    “This is precisely the time when artists go to work. There is no time for despair, no place for self pity, no need for silence, no room for fear. We speak, we write, we do language. That is how civilizations heal.” —Toni Morrison

    The urgent need for ethical examination and education extends to the University faculty and administration as well. One of UCB’s most lauded philosophy professors was allowed to sexually harass female students for decades, allowed by his colleagues within the Humanities Division who turned a blind eye to complaints against him. A familiar event on every campus. Questions around personal spending of University and taxpayer money by a former Chancellor also underscores the need for deep re-examination of the role of ethics in academia.

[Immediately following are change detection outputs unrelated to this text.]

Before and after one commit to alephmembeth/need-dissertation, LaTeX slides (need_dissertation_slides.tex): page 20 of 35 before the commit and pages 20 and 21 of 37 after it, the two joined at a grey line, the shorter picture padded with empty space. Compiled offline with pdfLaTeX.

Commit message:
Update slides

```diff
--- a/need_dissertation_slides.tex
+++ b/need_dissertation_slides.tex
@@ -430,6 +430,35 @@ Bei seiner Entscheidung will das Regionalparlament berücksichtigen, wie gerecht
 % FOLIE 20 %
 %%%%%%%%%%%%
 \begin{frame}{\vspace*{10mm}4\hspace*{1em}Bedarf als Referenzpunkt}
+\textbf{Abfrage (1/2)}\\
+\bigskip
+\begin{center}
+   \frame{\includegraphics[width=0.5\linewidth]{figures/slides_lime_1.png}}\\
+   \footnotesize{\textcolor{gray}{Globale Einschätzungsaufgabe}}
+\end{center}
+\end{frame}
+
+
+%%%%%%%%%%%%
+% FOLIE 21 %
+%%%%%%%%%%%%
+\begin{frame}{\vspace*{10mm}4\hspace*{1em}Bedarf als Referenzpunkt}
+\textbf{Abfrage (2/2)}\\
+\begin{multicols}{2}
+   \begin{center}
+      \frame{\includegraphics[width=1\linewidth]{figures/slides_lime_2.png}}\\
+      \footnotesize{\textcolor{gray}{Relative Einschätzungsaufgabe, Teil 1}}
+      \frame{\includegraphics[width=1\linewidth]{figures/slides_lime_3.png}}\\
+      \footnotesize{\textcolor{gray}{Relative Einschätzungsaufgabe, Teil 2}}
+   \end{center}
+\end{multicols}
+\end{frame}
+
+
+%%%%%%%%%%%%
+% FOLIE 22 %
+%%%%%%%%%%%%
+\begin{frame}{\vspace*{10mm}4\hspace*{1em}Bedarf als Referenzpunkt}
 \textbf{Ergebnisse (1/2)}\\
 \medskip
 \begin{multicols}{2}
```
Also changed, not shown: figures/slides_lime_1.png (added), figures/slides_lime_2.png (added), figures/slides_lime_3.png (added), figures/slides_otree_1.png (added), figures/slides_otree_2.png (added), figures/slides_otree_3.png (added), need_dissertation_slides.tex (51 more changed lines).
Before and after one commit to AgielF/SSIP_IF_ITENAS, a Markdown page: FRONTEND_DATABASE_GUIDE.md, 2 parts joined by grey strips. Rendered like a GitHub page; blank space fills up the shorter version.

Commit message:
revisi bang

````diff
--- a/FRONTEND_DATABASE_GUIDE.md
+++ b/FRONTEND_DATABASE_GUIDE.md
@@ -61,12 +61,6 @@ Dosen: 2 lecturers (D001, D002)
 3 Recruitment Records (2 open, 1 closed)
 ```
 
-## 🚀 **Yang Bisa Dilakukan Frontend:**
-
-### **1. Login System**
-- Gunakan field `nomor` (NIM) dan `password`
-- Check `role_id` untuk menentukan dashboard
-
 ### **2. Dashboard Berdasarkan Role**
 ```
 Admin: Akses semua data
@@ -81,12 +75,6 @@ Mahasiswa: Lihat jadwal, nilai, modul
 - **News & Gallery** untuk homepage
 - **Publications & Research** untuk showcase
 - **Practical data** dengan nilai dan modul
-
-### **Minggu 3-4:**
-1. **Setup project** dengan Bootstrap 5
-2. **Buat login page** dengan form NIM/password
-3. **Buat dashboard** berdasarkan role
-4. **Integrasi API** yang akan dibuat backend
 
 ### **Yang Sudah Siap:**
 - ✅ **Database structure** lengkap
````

I could continue but I won’t.

    Professional Humanists are feeling neglected and under appreciated, are they? They also need to get to work to solve critical issues of the day. That is how the humanities will reinstate value and authority in the world. Godspeed.

  2. I am currently a Cal Poly San Luis Obispo student and a former UC Berkeley freshman.

    UC Berkeley creates too many barriers for students to gain entry into Computer Science:
    – Many of the lower division classes I needed for computer science were either filled to capacity or closed.
    – GPA admission requirement were recently been increased.

    Several years ago I transferred to Cal Poly and have not been disappointed:
    – Cal Poly’s CS classes have less than 40 people, while at UC Berkeley the number tends to be well over 100.
    – Employers seem to like Cal Poly students a little more (than UC Berkeley students, for example), because Cal Poly students learn by doing.
    – Every person I talked with has had (seniors) or will have (juniors) an internship done/lined up for the summer after junior year.
    – All of the seniors I talk with have a full time offer or plan to make a startup after they graduate.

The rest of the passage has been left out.